An Introduction to Creating a Custom WordPress Plugin

WordPress is a great platform for building websites. You can use it to create anything from a basic blog or simple business website, to a complex e-commerce store with a shopping cart and online payment options. An important feature of WordPress is that you can extend its functionality through plugins.

There are thousands of plugins available from third-party developers, but there are reasons to write your own. Maybe an existing plugin doesn’t quite do what you need, or hasn’t been updated in a long time. In this article we’ll cover the very basics on how to create a custom plugin for your WordPress site.

Basic Concepts

Step 1: Create the WordPress file

Creating a WordPress plugin requires a folder and a single file. Create a new folder for your plugin called “myplugin” and put it inside the WordPress “wp-content/plugins” folder. Next, create a new file using your favorite plain text editor and add the following code to the top of it:

 * Plugin Name: Name of your plugin
 * Plugin URI: URL to the plugin
 * Description: A brief summary of what the plugin does
 * Version: Version number for this release
 * Author: Your name or company name
 * Author URI: URL to your personal or corporate website

Replace the text after the colon on each line with information specific to your plugin.
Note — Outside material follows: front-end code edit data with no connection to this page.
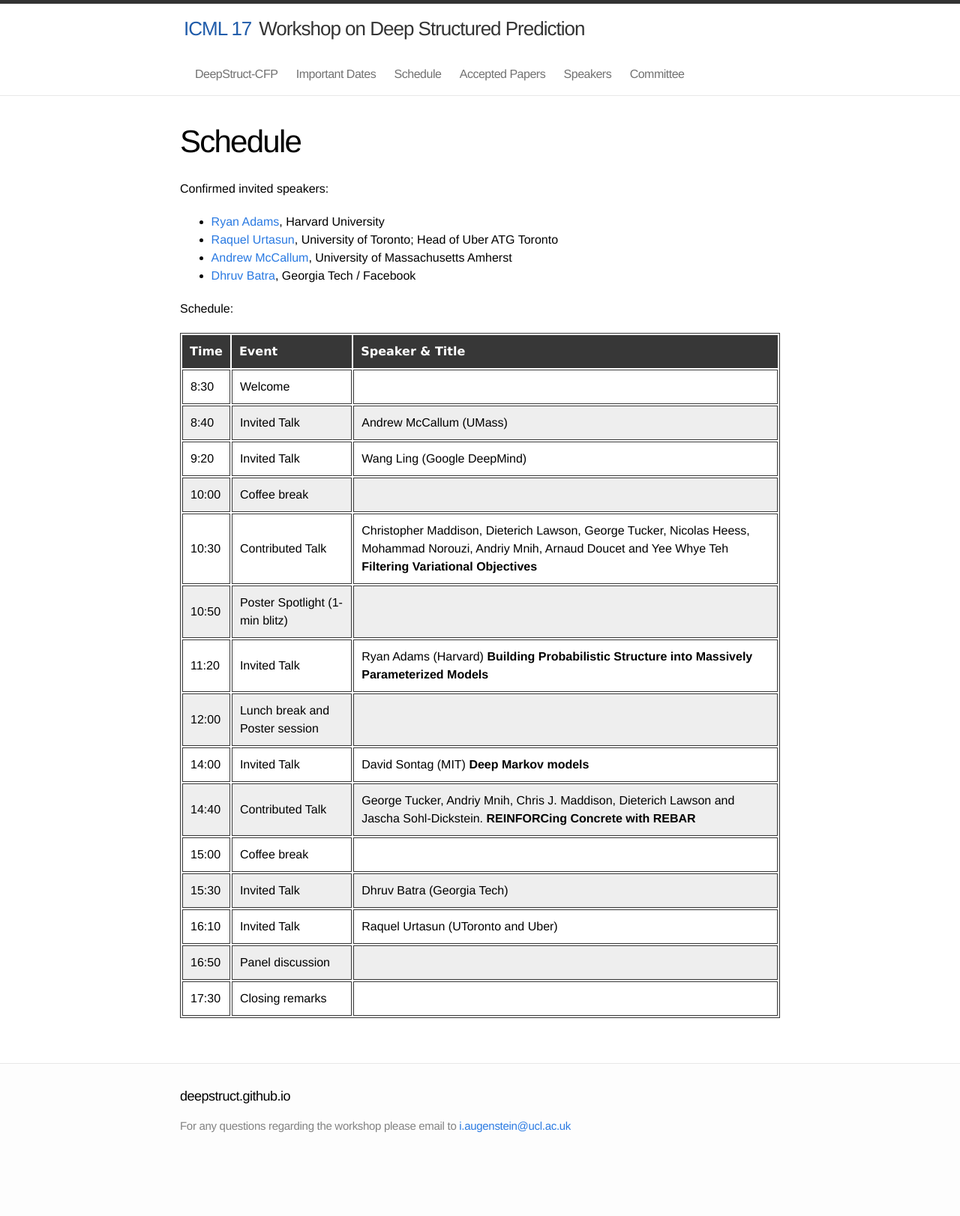
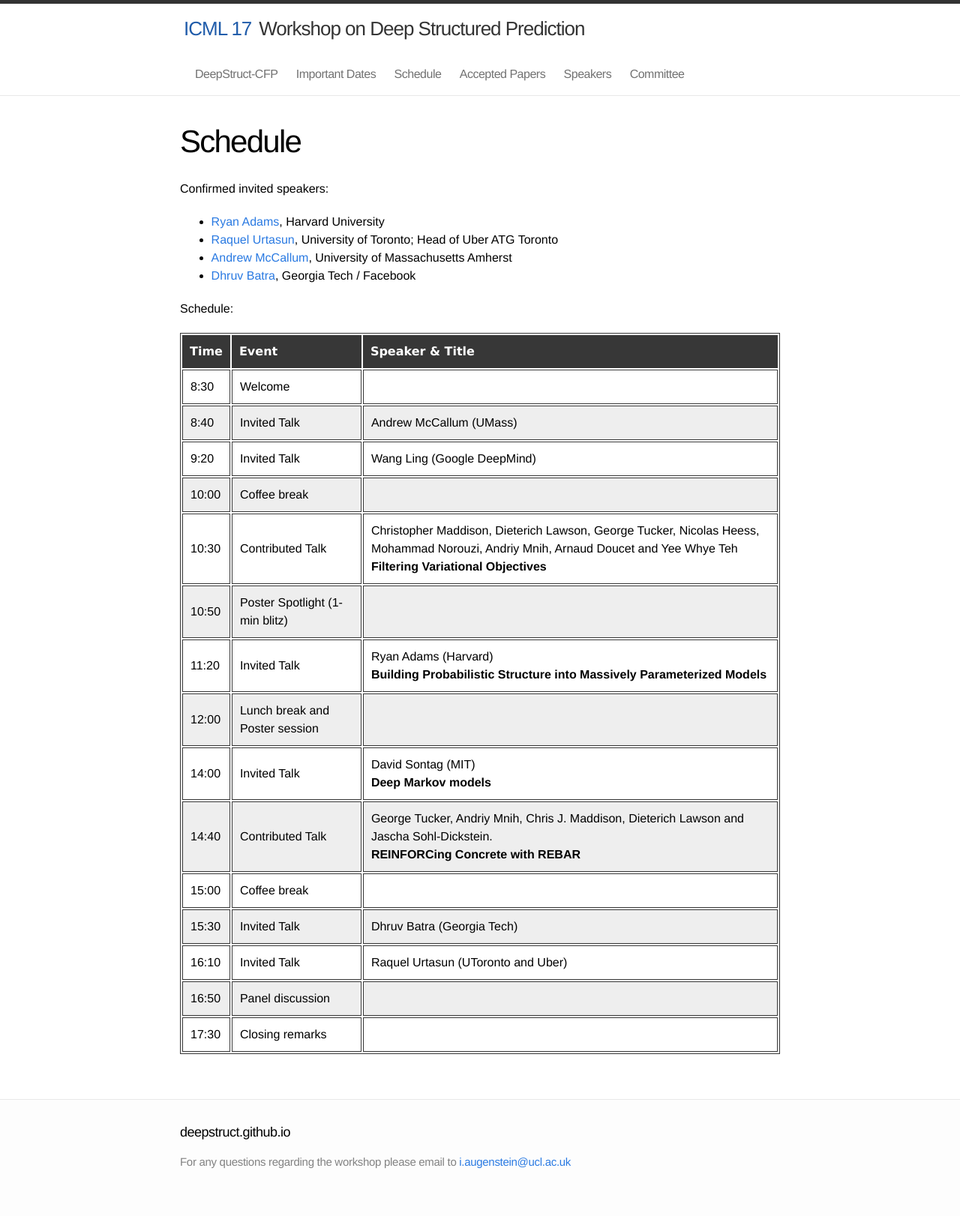
Before and after one commit to deepstruct/deepstruct.github.io, a Jekyll site: the page built from ICML17/3_schedule.md, in a window 1280 px wide. Shown: the whole page at 75% size. Built offline with Jekyll 4.4.1, drawn with Linux system fonts in a browser that asks for light colours; before the commit the page ends 1574 px from its top, so only the background shows below that.

```diff
--- a/ICML17/3_schedule.md
+++ b/ICML17/3_schedule.md
@@ -19,12 +19,12 @@ Schedule:
 |  8:40 | Invited Talk  | Andrew McCallum (UMass) |
 |  9:20  |  Invited Talk  |  Wang Ling (Google DeepMind)  |
 |  10:00 | Coffee break   |
-|  10:30  |  Contributed Talk   | Christopher Maddison, Dieterich Lawson, George Tucker, Nicolas Heess, Mohammad Norouzi, Andriy Mnih, Arnaud Doucet and Yee Whye Teh **Filtering Variational Objectives** |
+|  10:30  |  Contributed Talk   | Christopher Maddison, Dieterich Lawson, George Tucker, Nicolas Heess, Mohammad Norouzi, Andriy Mnih, Arnaud Doucet and Yee Whye Teh <br> **Filtering Variational Objectives** |
 |  10:50  |  Poster Spotlight (1-min blitz)   |
-|  11:20  |  Invited Talk  |  Ryan Adams (Harvard) **Building Probabilistic Structure into Massively Parameterized Models** |
+|  11:20  |  Invited Talk  |  Ryan Adams (Harvard) <br> **Building Probabilistic Structure into Massively Parameterized Models** |
 |  12:00  |  Lunch break and Poster session    |
-|  14:00   |  Invited Talk  |  David Sontag (MIT) **Deep Markov models** |
-|  14:40  |   Contributed Talk   |  George Tucker, Andriy Mnih, Chris J. Maddison, Dieterich Lawson and Jascha Sohl-Dickstein. **REINFORCing Concrete with REBAR** |
+|  14:00   |  Invited Talk  |  David Sontag (MIT)<br> **Deep Markov models** |
+|  14:40  |   Contributed Talk   |  George Tucker, Andriy Mnih, Chris J. Maddison, Dieterich Lawson and Jascha Sohl-Dickstein. <br> **REINFORCing Concrete with REBAR** |
 |  15:00    |  Coffee break    |
 |  15:30   |  Invited Talk  |  Dhruv Batra (Georgia Tech) |
 |  16:10  |  Invited Talk  |  Raquel Urtasun (UToronto and Uber) |
```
For example:

* Plugin Name: My Awesome Plugin

The header fields in this file give WordPress information about the custom plugin. Plugin Name is the only required header field, but typically you’ll include additional fields so users can know more about the plugin, who wrote it, and what it does.

Save the file as “myplugin.php” and make sure it’s inside the “myplugin” folder. Since WordPress is written in PHP, remember to include a “php” file extension.

You now have a valid WordPress plugin that can be installed and activated on a WordPress website. Let’s make it do something.

Step 2: Add functionality through code

The amount of customization available through WordPress plugins is nearly endless. Plugins can add features to the authoring interface, modify the content on posts and pages, create completely new types of posts, and more!

This new functionality is added through hooks. Hooks allow your custom code to interact with WordPress core. There are hundreds of built-in hooks available and you can even create your own. Hooks come in 2 varieties: actions and filters.

Actions add data or change the operation of the WordPress site.

Filters modify data on the WordPress site.

To use action and filter hooks, you’ll need to create a callback function in your custom plugin and then attach (or hook) it to an action or filter. This will run your function when the hook is run.

For example, you can add an action to the “init” hook to set up or configure your plugin. You might want to get user information, load a taxonomy, intercept GET or POST data, or do any other tasks needed for the plugin to work. Let’s add an action to your custom plugin.

function myplugin_config() {
    // do stuff to initialize the plugin

add_action('init', 'myplugin_config');

Adding a filter is similar. You’ll create a callback function and then attach (or hook) it to a filter.

function myplugin_filter_title($title) {
    // do stuff to change the title and return the result
    return $title;

add_filter('the_title', 'myplugin_filter_title');

Notice the difference? Actions use the “add_action” function to attach your callback function and filters use the “add_filter” function to attach your callback filter. Also, filter callback functions return a result, but action callback functions do not return anything. You’ll typically use a combination of action and filter hooks in your custom plugin.

Step 3: Test and Deploy

As you add more and more features to your custom plugin, it’s important to frequently test the features and check for bugs, performance problems, and security issues.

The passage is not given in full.